Where a wrong has been carried out against a company, the rule in Foss v Harbottle provides that the company itself must bring an action and not the shareholder of the company. An aggrieved shareholder may be left powerless in the face of wrongdoing by the majority.
The common law then carved out an exception for a shareholder to bring an action on behalf of the company where the company itself is unable to do so. This is allowed where a wrong is committed against the company and at the same time, the wrongdoers are in control of the company. This is known as a ‘fraud on the minority’ as the wrongdoers are able to prevent the company from taking action against them. In these circumstances, a derivative action by the shareholder on behalf of the company is allowed.

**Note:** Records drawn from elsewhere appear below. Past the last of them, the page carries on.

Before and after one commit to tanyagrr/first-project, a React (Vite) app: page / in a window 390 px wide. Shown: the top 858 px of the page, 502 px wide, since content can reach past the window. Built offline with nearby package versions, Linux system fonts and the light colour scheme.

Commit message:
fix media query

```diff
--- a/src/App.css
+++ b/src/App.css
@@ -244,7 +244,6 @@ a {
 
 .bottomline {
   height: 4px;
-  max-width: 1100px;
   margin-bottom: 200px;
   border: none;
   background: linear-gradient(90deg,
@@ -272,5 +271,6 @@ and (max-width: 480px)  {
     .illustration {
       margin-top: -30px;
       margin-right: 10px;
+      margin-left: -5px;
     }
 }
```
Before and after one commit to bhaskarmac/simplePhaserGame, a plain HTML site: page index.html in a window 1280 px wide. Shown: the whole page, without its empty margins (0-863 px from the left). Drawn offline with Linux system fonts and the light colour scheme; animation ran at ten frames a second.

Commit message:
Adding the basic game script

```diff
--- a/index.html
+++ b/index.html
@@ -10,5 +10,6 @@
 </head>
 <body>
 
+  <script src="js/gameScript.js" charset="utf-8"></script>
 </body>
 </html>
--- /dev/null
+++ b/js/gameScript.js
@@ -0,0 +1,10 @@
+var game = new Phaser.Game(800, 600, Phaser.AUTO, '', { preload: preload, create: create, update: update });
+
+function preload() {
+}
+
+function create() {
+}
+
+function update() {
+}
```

Certain jurisdictions have also extended the derivative action to allow a shareholder of a parent company to bring an action on behalf of a subsidiary of that parent company. Such an action has been termed as a multiple derivative action.
The ability to bring a multiple derivative action is extremely pertinent in today’s world, where businesses can be and are often structured into a multi-tiered group of companies and subsidiaries. Shareholders may invest in the investment holding company, with the actual businesses being run and assets held by the first-tier or second-tier subsidiaries further down the corporate structure.
Lord Millet, writing extra-judicially in Multiple Derivative Actions, Gore-Browne bulletin July 2010, succinctly describes the consequences if the situation were otherwise:
“The moral for would be fraudsters is simple; choose [a] company, and be careful to defraud its subsidiary and not the company itself.”
We will discuss the availability of the multiple derivative action in various jurisdictions and the application of these cases in Malaysia. Continue reading →
In the recent unreported High Court decision of Abdul Rahim bin Suleiman and another v Faridah binti Md Lazim & 7 Others dated 3 April 2015, Justice Wong Kian Kheong considered an application for leave under section 181A of the Companies Act 1965 to bring a statutory derivative action. I have written a commentary on the statutory derivative action provisions over here before.
The decision is useful in setting out some of the procedural guidelines that must be met in bringing such an action. Some of the significant points are:
- A complainant only apply under 181A to bring a new action, to act for the company when the company intervenes in an action, and to defend a pending action against the company.
- A complainant cannot seek to apply to act for the company where the suit is already concluded or where the suit is pending (as that suit would be under the control of the present management of the company).
- Notice under section 181B must be given to each of the directors. It is not sufficient just to address it to the Board of Directors.
- This decision gave some guidance on what should be in the contents of the section 181B notice and the decision referred to several Canadian cases.
- The application for leave is filed by way of Originating Summons (OS). In the OS, the applicant need only cite the Company itself as the sole Defendant. There is no need to cite the other alleged wrongdoers as parties to the OS. Nonetheless, citing the other alleged wrongdoers was not fatal in this case.